===== Supplied records

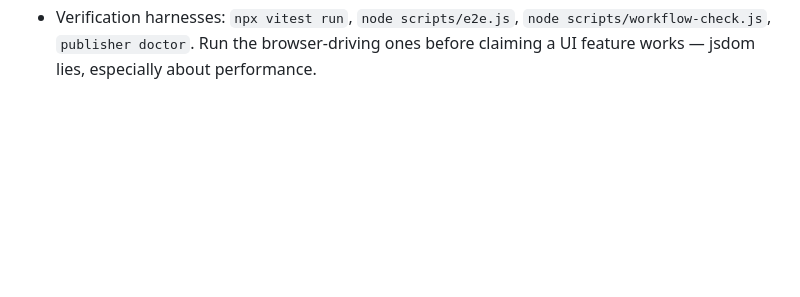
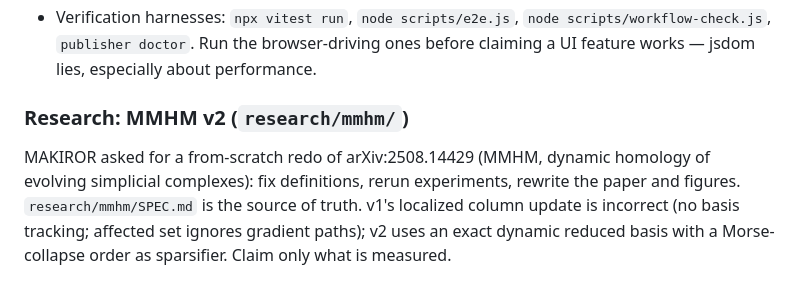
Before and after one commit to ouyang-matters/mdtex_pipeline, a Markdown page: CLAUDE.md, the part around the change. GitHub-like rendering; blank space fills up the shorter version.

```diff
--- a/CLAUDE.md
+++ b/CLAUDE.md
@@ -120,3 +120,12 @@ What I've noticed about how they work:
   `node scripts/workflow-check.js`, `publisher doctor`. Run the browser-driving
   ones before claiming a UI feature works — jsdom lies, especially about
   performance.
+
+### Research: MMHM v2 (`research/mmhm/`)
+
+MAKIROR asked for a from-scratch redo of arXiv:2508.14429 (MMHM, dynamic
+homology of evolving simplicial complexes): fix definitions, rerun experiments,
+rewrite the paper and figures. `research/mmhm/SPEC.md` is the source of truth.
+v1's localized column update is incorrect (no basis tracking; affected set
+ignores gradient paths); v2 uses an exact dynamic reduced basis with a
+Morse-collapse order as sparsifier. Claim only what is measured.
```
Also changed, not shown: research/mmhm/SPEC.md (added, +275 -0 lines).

==========

Task directions
Using the data above, tally each line that contains "dynamic". Write only the total.

Result of this task
2